“People used to think that you could only force a certain amount of current through a section of an engine, which in turn directly translates to how much power or thrust you can generate per unit area,” said Benjamin Jorns, associate professor of aerospace engineering at UM led the new Hall engine study being presented today at the AIAA SciTech Forum in National Harbor, Maryland.

His team challenged that limit by taking a 9-kilowatt Hall thruster to 45 kilowatts while maintaining about 80% of its rated efficiency. This increased the force generated per unit area by almost a factor of 10.

Whether we call it plasma propulsion or ion propulsion, electric propulsion is our best bet for interplanetary travel—but science is at a crossroads. While Hall thrusters are proven technology, an alternative concept known as a magnetoplasmic dynamic thruster promises to pack much more power into smaller thrusters. However, they are still unproven in many ways, including lifespan.

It was believed that Hall thrusters could not compete due to the way they worked. The propellant, typically an inert gas such as xenon, moves through a cylindrical duct where it is accelerated by a strong electric field. It generates thrust in the forward direction as it exits to the rear. But before the propellant can be accelerated, it must lose some electrons to give it a positive charge.

Electrons, accelerated by a magnetic field to travel in a ring around this channel – called a “buzz saw” by Jorns – knock electrons off the propellant atoms and turn them into positively charged ions. However, calculations suggested that if a Hall thruster tried to force more fuel through the thruster, the electrons whizzing in a ring would be thrown out of the formation and this “buzz saw” function would break down.
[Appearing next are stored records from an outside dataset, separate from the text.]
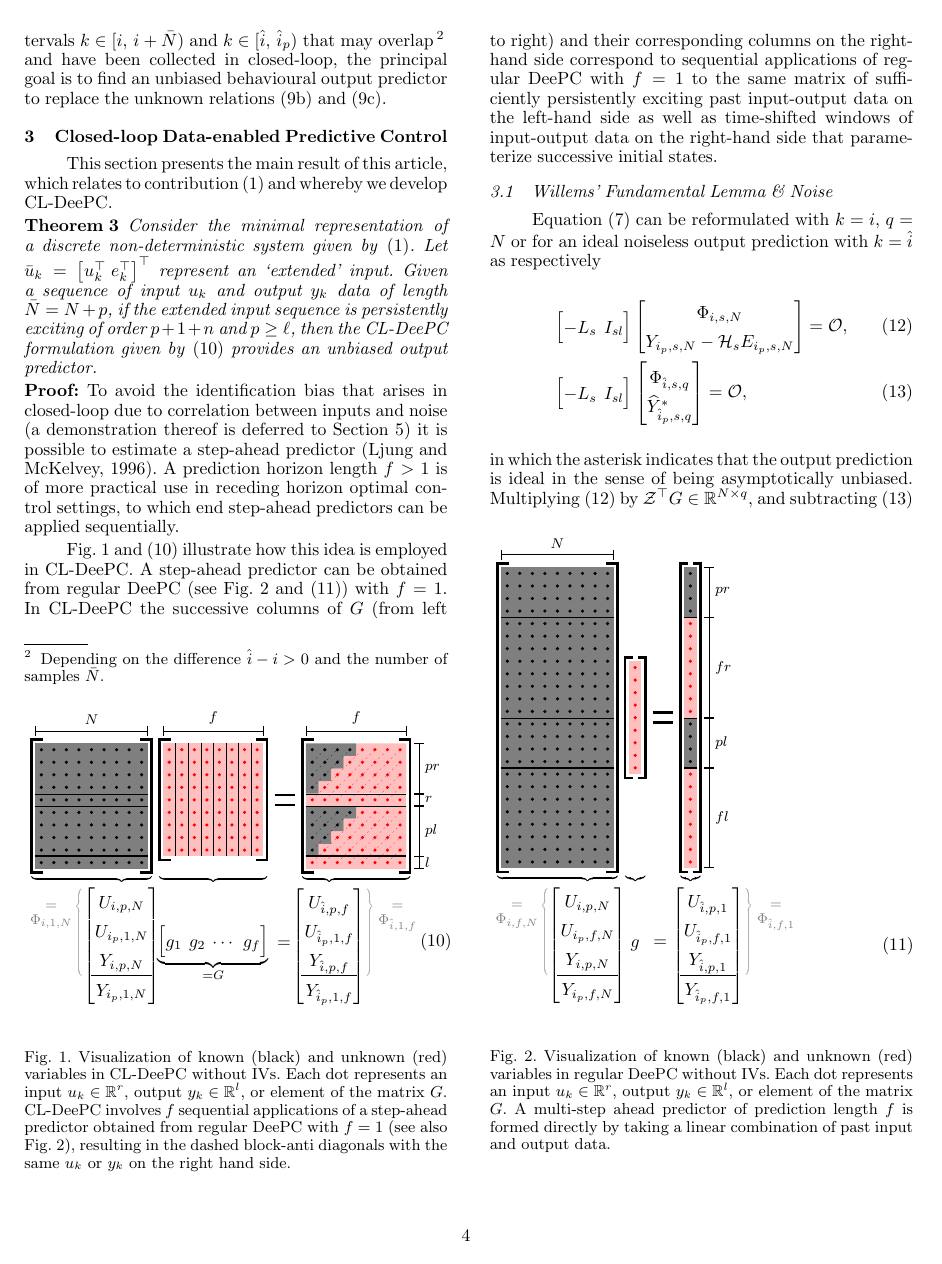
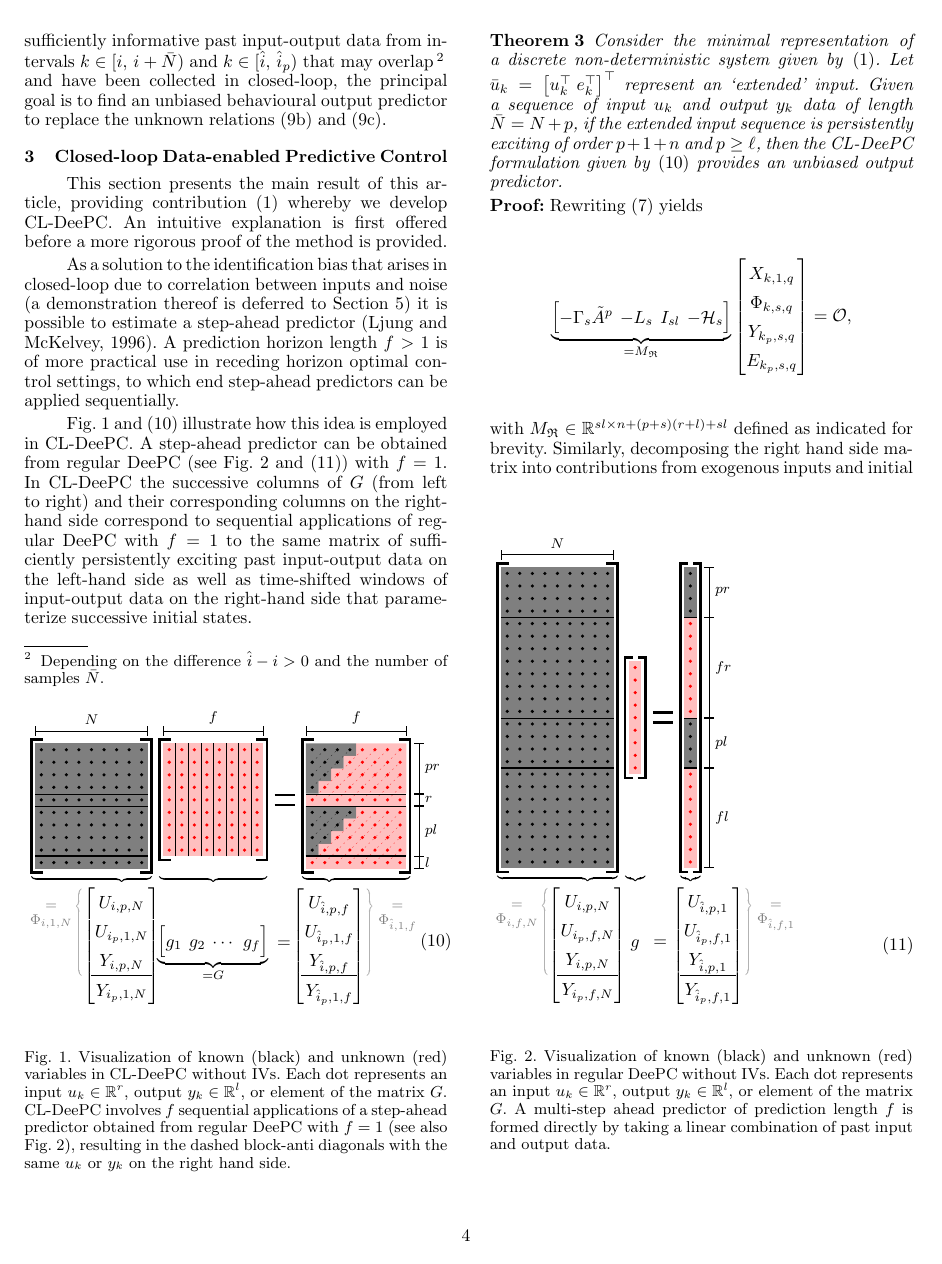
Before and after one commit to TUDelft-DataDrivenControl/Automatica2024_CL-DeePC, a LaTeX document (autosam.tex, which reads sections/3_CL_DeePC.tex): page 4 of 8 before the commit and page 4 of 9 after it. Compiled offline with pdfLaTeX.

Commit message:
Update on Overleaf.

```diff
--- a/sections/3_CL_DeePC.tex
+++ b/sections/3_CL_DeePC.tex
@@ -1,5 +1,9 @@
 \section{Closed-loop Data-enabled Predictive Control}
-This section presents the main result of this article, which relates to contribution~(\ref{contribution:solves_CL_issue}) and whereby we develop \ac{CL-DeePC}.
+This section presents the main result of this article, providing contribution~(\ref{contribution:solves_CL_issue}) whereby we develop \ac{CL-DeePC}. An intuitive explanation is first offered before a more rigorous proof of the method is provided.
+
+As a solution to the identification bias that arises in closed-loop due to correlation between inputs and noise (a demonstration thereof is deferred to Section~\ref{sec:CL_ID_issue}) it is possible to estimate a step-ahead predictor~\citep{Ljung1996}. A prediction horizon length $f>1$ is of more practical use in receding horizon optimal control settings, to which end step-ahead predictors can be applied sequentially.
+
+Fig.~\ref{fig:CL-DeePC} and \eqref{eq:CL_DeePC_no_IVs} illustrate how this idea is employed in \ac{CL-DeePC}. A step-ahead predictor can be obtained from regular \ac{DeePC} (see Fig.~\ref{fig:regular-DeePC} and \eqref{eq:regular_DeePC_no_IVs}) with $f=1$. In \ac{CL-DeePC} the successive columns of $G$ (from left to right) and their corresponding columns on the right-hand side correspond to sequential applications of regular \ac{DeePC} with $f=1$ to the same matrix of sufficiently persistently exciting past input-output data on the left-hand side as well as time-shifted windows of input-output data on the right-hand side that parameterize successive initial states.
 % In this section \ac{CL-DeePC} is first introduced and compared to regular \ac{DeePC}, thereby offering an intuitive explanation for contribution \ref{contribution:solves_CL_issue}. More rigorous explanations follow in subsequent sections. What follows directly below is the principal result of this work.
 %
 % \begin{figure*}[h!]
@@ -36,6 +40,34 @@ This section presents the main result of this article, which relates to contribu
     Consider the minimal representation of a discrete non-deterministic system given by~\eqref{eqn:SS_innovation}. Let $\bar{u}_k=\left[u_k^\top \; e_k^\top\right]^\top$ represent an `extended' input. Given a sequence of input $u_k$ and output $y_k$ data of length $\bar{N}=N+p$, if the extended input sequence is persistently exciting of order $p+1+n$ and $p\geq\ell$, then the \ac{CL-DeePC} formulation given by~\eqref{eq:CL_DeePC_no_IVs} provides an unbiased output predictor.%asymptotically unbiased output predictor in the limit $N\rightarrow \infty$.
 \end{thm}
 \textbf{Proof:}
-To avoid the identification bias that arises in closed-loop due to correlation between inputs and noise (a demonstration thereof is deferred to Section~\ref{sec:CL_ID_issue}) it is possible to estimate a step-ahead predictor~\citep{Ljung1996}. A prediction horizon length $f>1$ is of more practical use in receding horizon optimal control settings, to which end step-ahead predictors can be applied sequentially.
+Rewriting \eqref{eq:DataEq1} yields
+\begin{align*}
+    \underbrace{\begin{bmatrix}-\Gamma_s \tilde{A}^p & -L_s & I_{sl}&-\mathcal{H}_s\end{bmatrix}}_{= M_\mathfrak{R}}
+    \begin{bmatrix}
+        X_{k,1,q}\\
+        \Phi_{k,s,q}\\
+        Y_{k_p,s,q}\\
+        E_{k_p,s,q}
+    \end{bmatrix}=\mathcal{O},
+\end{align*}
+with $M_\mathfrak{R}\in\mathbb{R}^{sl\times n+(p+s)(r+l)+sl}$ defined as indicated for brevity. Similarly, decomposing the right hand side matrix into contributions from exogenous inputs and initial states using \eqref{eq:DataEq1} for $Y_{k,p,q}$ and $Y_{k_p,s,q}$ obtains
+\begin{align}
+    M_\mathfrak{R}
+    \underbrace{\begin{bmatrix}
+        I_n      & 0      & 0       & 0 & 0\\
+        0        & I_{pr} & 0       & 0 & 0\\
+        0        & 0      & I_{sr}  & 0 & 0\\
+        \Gamma_p & \mathcal{T}_p^\mathrm{u} & 0 & \mathcal{H}_p & 0\\
+        \varepsilon_1 & \varepsilon_2 & \mathcal{T}_s^\mathrm{u} & \varepsilon_3 & \mathcal{H}_s\\
+        0 & 0 & 0 & 0 & I_{sl}
+    \end{bmatrix}}_{=M_\mathfrak{B}}
+    \begin{bmatrix}
+        X_{k,1,q}\\
+        U_{k,p,q}\\
+        U_{k_p,s,q}\\
+        E_{k,p,q}\\
+        E_{k_p,s,q}
+    \end{bmatrix}=\mathcal{O},
+\end{align}
+with $\varepsilon_1=\Gamma_s(\tilde{A}^p+\tKp{y}\Gamma_p)$, $\varepsilon_2=\Gamma_s(\tKp{u}+\tKp{y}\mathcal{T}_p^\mathrm{u})$, and $\varepsilon_3=\Gamma_s\tKp{y}\mathcal{H}_p$. By inspection, the range of the underbraced matrix $M_\mathfrak{B}$ is equal to the nullspace of $M_\mathfrak{R}$: $\mathcal{R}(M_\mathfrak{B})=\mathcal{N}(M_\mathfrak{B})$. If the matrix post-multiplying $M_\mathfrak{B}$ is full row rank then the range of this product is also equal to the nullspace of $M_\mathfrak{R}$.
 
-Fig.~\ref{fig:CL-DeePC} and \eqref{eq:CL_DeePC_no_IVs} illustrate how this idea is employed in \ac{CL-DeePC}. A step-ahead predictor can be obtained from regular \ac{DeePC} (see Fig.~\ref{fig:regular-DeePC} and \eqref{eq:regular_DeePC_no_IVs}) with $f=1$. In \ac{CL-DeePC} the successive columns of $G$ (from left to right) and their corresponding columns on the right-hand side correspond to sequential applications of regular \ac{DeePC} with $f=1$ to the same matrix of sufficiently persistently exciting past input-output data on the left-hand side as well as time-shifted windows of input-output data on the right-hand side that parameterize successive initial states.
```
Also changed, not shown: sections/2_prelim.tex (+9 -9 lines), sections/3_CL_DeePC.tex (4 more changed lines).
“It’s like trying to bite off more than you can chew,” Jorns said. “The circular saw can’t work its way through that much material.”

In addition, the motor would become extremely hot. Jorns’ team put those beliefs to the test.

“We called our powerplant H9 MUSCLE because we essentially took the H9 powerplant and made it a muscle car by cranking it up to 11 – really up to a hundred if we’re sticking to precise scaling,” said Leanne Su, a graduate student in aerospace engineering who will present the study.

They addressed the heat problem by cooling it with water, which allowed them to see how big a problem the circular saw failure would be. As it turned out, it wasn’t much trouble. Running on xenon, the conventional fuel, the H9 MUSCLE ran at up to 37.5 kilowatts, with an overall efficiency of around 49%, not far from the 62% efficiency at its 9 kilowatt rating.

Using krypton, a lighter gas, they ran their power supply at 45 kilowatts. With an overall efficiency of 51%, they achieved their maximum thrust of around 1.8 Newtons, which corresponds to the much larger X3 Hall engine in the 100-kilowatt class.

“That’s a pretty crazy result because krypton usually performs much worse than xenon on Hall thrusters. So it’s very cool and an interesting way forward to see that we can actually improve the performance of krypton compared to xenon by increasing the current density of the thruster. ‘ said Su.

Nested Hall engines like the X3 – also developed in part by UM – were researched for interplanetary cargo transport, but they are much larger and heavier, making them difficult to transport people. Now, ordinary Hall engines are back on the table for crewed voyages.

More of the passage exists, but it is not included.